### EXTRACTED DATA
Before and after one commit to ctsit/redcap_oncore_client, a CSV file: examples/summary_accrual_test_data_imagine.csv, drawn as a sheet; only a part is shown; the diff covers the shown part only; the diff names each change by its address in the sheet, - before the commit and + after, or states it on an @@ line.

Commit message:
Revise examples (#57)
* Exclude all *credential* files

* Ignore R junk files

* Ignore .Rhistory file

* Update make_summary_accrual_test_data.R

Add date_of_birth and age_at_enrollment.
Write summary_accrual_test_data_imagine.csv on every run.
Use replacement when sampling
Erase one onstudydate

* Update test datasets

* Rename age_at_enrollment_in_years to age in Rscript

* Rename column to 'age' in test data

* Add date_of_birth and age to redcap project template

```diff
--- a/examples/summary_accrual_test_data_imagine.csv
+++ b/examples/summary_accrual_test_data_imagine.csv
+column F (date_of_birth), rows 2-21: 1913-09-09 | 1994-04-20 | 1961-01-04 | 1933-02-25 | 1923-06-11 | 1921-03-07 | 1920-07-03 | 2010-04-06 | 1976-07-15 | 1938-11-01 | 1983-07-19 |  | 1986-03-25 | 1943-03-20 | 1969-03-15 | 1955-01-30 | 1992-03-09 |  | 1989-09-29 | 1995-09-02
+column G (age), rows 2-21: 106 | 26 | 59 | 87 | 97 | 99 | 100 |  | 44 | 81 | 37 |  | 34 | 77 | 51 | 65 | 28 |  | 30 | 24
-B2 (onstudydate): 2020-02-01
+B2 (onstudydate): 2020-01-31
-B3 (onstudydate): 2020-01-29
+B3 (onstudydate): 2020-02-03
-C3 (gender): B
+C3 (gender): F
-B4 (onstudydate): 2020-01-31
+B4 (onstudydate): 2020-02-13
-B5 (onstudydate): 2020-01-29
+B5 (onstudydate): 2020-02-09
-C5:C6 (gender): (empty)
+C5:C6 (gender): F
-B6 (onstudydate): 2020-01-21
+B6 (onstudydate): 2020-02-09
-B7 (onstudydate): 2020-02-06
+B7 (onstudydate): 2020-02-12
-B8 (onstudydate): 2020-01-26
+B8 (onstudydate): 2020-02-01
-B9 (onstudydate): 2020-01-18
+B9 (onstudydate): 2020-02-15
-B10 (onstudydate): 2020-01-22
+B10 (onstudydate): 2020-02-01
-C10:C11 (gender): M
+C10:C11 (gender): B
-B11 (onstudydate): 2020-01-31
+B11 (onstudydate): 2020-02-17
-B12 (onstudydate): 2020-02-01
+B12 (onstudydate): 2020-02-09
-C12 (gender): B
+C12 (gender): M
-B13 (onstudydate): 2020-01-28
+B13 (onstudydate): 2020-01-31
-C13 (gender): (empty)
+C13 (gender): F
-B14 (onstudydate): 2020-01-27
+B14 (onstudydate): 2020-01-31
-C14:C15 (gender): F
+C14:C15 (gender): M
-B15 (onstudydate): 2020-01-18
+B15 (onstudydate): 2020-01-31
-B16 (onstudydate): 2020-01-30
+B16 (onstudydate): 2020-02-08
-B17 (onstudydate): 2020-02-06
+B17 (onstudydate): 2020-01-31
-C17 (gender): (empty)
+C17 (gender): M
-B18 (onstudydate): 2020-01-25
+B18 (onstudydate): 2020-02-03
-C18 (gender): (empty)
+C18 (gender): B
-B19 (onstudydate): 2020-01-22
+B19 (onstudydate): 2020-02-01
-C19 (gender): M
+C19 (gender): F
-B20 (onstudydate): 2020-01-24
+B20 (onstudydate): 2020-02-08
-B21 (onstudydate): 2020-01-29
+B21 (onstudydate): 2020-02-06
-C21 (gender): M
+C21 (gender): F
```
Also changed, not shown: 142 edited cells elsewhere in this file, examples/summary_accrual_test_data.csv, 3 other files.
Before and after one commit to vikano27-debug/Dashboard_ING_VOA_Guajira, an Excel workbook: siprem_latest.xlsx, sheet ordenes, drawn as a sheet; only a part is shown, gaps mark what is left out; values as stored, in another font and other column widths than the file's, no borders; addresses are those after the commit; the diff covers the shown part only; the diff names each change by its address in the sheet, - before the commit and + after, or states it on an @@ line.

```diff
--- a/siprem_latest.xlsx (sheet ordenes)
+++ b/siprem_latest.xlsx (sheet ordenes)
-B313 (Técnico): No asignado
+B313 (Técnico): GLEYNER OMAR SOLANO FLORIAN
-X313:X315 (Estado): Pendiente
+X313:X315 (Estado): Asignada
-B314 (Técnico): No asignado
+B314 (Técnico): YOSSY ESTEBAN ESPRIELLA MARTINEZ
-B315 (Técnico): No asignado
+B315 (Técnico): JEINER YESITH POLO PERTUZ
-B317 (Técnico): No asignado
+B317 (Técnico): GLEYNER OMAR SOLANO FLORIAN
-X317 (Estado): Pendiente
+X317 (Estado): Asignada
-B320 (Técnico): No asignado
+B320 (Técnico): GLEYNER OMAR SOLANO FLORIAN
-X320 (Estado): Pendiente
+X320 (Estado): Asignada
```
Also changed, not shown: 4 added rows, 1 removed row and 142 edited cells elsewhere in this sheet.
######
EXERCISE DETAILS
Copy all lines in the listing above where the string "ordenes" appears.

SOLVED PROBLEM
Before and after one commit to vikano27-debug/Dashboard_ING_VOA_Guajira, an Excel workbook: siprem_latest.xlsx, sheet ordenes, drawn as a sheet; only a part is shown, gaps mark what is left out; values as stored, in another font and other column widths than the file's, no borders; addresses are those after the commit; the diff covers the shown part only; the diff names each change by its address in the sheet, - before the commit and + after, or states it on an @@ line.
--- a/siprem_latest.xlsx (sheet ordenes)
+++ b/siprem_latest.xlsx (sheet ordenes)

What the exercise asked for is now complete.